I’m kind of convinced that this book was meta-non-fiction. It follows the history of artificial intelligence and the various ways that machines interact with humans, ostensibly with an eye to the future of the relationship humanity will have with robots once they tiptoe closer to sentience.
That sounds like a good book.
This is not that book.
This book, I’m pretty sure, may have been the first full length book put to press written by an automaton.
It would explain a lot – why the narrative jumps all over the place, why we follow one team constructing self-driving cars and their progress then jump to Steve Jobs and the team designing Siri and then back again to research laboratories in the 1970s, why there are random anecdotes that have nothing to do with robotics or the topic at hand. If there was any organization to this book, I couldn’t find it; there was no thematic unity to the chapters, nothing organizing it chronologically, nothing cohering differing methodologies…. it was all over the place, and by the end of it I was turning pages to turn them.

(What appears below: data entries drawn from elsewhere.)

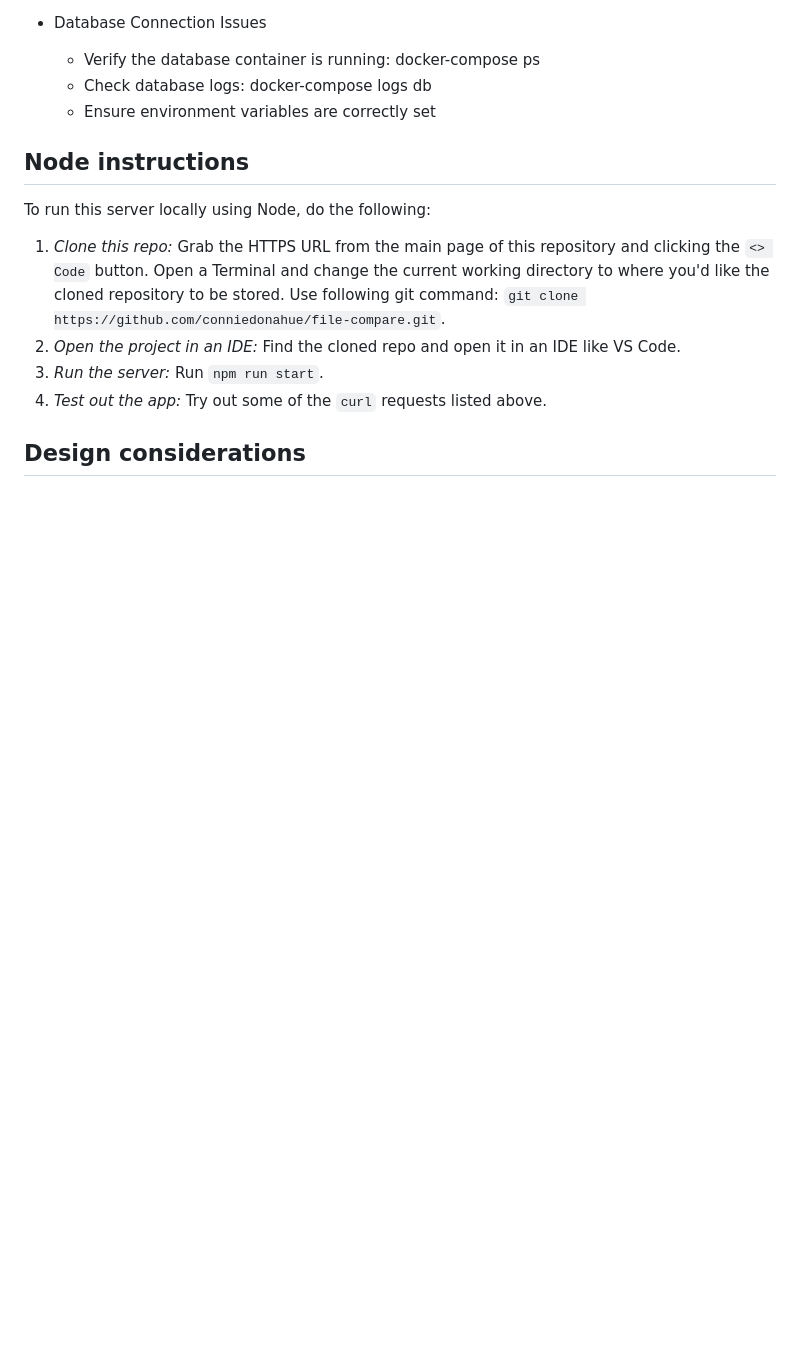
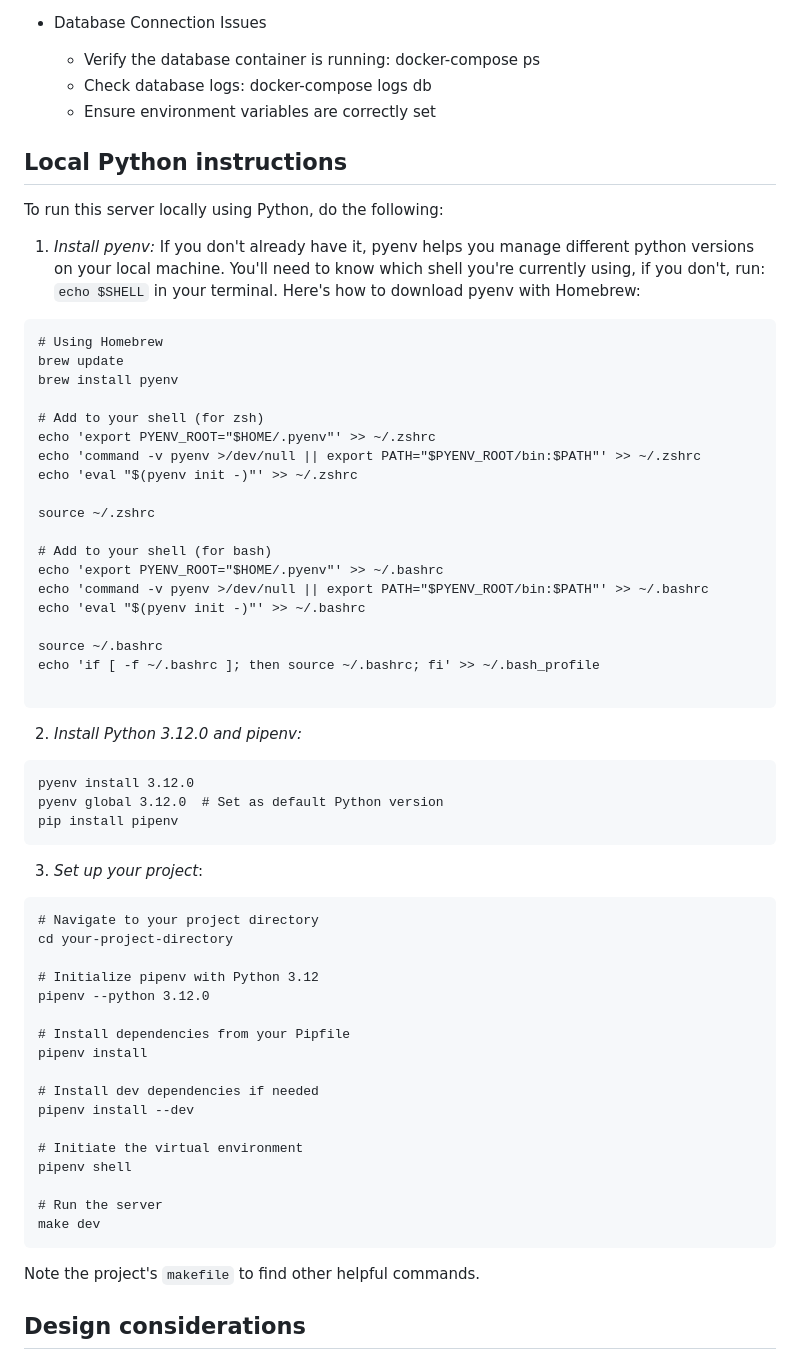
Before and after one commit to conniedonahue/mastermind, a Markdown page: README.md, the part around one of its changes. GitHub-like rendering; blank space fills up the shorter version.

````diff
--- a/README.md
+++ b/README.md
@@ -61,14 +61,66 @@ To access the production server, complete steps 1-2 above, and then:
   - Check database logs: docker-compose logs db
   - Ensure environment variables are correctly set
 
-## Node instructions
+## Local Python instructions
 
-To run this server locally using Node, do the following:
+To run this server locally using Python, do the following:
 
-1. _Clone this repo:_ Grab the HTTPS URL from the main page of this repository and clicking the `<> Code` button. Open a Terminal and change the current working directory to where you'd like the cloned repository to be stored. Use following git command: `git clone https://github.com/conniedonahue/file-compare.git`.
-2. _Open the project in an IDE:_ Find the cloned repo and open it in an IDE like VS Code.
-3. _Run the server:_ Run `npm run start`.
-4. _Test out the app:_ Try out some of the `curl` requests listed above.
+1. _Install pyenv:_ If you don't already have it, pyenv helps you manage different python versions on your local machine. You'll need to know which shell you're currently using, if you don't, run: `echo $SHELL` in your terminal.
+   Here's how to download pyenv with Homebrew:
+
+```
+# Using Homebrew
+brew update
+brew install pyenv
+
+# Add to your shell (for zsh)
+echo 'export PYENV_ROOT="$HOME/.pyenv"' >> ~/.zshrc
+echo 'command -v pyenv >/dev/null || export PATH="$PYENV_ROOT/bin:$PATH"' >> ~/.zshrc
+echo 'eval "$(pyenv init -)"' >> ~/.zshrc
+
+source ~/.zshrc
+
+# Add to your shell (for bash)
+echo 'export PYENV_ROOT="$HOME/.pyenv"' >> ~/.bashrc
+echo 'command -v pyenv >/dev/null || export PATH="$PYENV_ROOT/bin:$PATH"' >> ~/.bashrc
+echo 'eval "$(pyenv init -)"' >> ~/.bashrc
+
+source ~/.bashrc
+echo 'if [ -f ~/.bashrc ]; then source ~/.bashrc; fi' >> ~/.bash_profile
+
+```
+
+2. _Install Python 3.12.0 and pipenv:_
+
+```
+pyenv install 3.12.0
+pyenv global 3.12.0  # Set as default Python version
+pip install pipenv
+```
+
+3. _Set up your project_:
+
+```
+# Navigate to your project directory
+cd your-project-directory
+
+# Initialize pipenv with Python 3.12
+pipenv --python 3.12.0
+
+# Install dependencies from your Pipfile
+pipenv install
+
+# Install dev dependencies if needed
+pipenv install --dev
+
+# Initiate the virtual environment
+pipenv shell
+
+# Run the server
+make dev
+```
+
+Note the project's `makefile` to find other helpful commands.
 
 ## Design considerations
 
````
Also changed, not shown: other parts of README.md (+40 -14 lines).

So, if this is the result of AI writing a book, we either have nothing to fear from them, or they have successfully found a way to get us to waste our time poring over text so boring that they’re an immediate danger to us all. I prefer that idea to the author having been paid money to write this.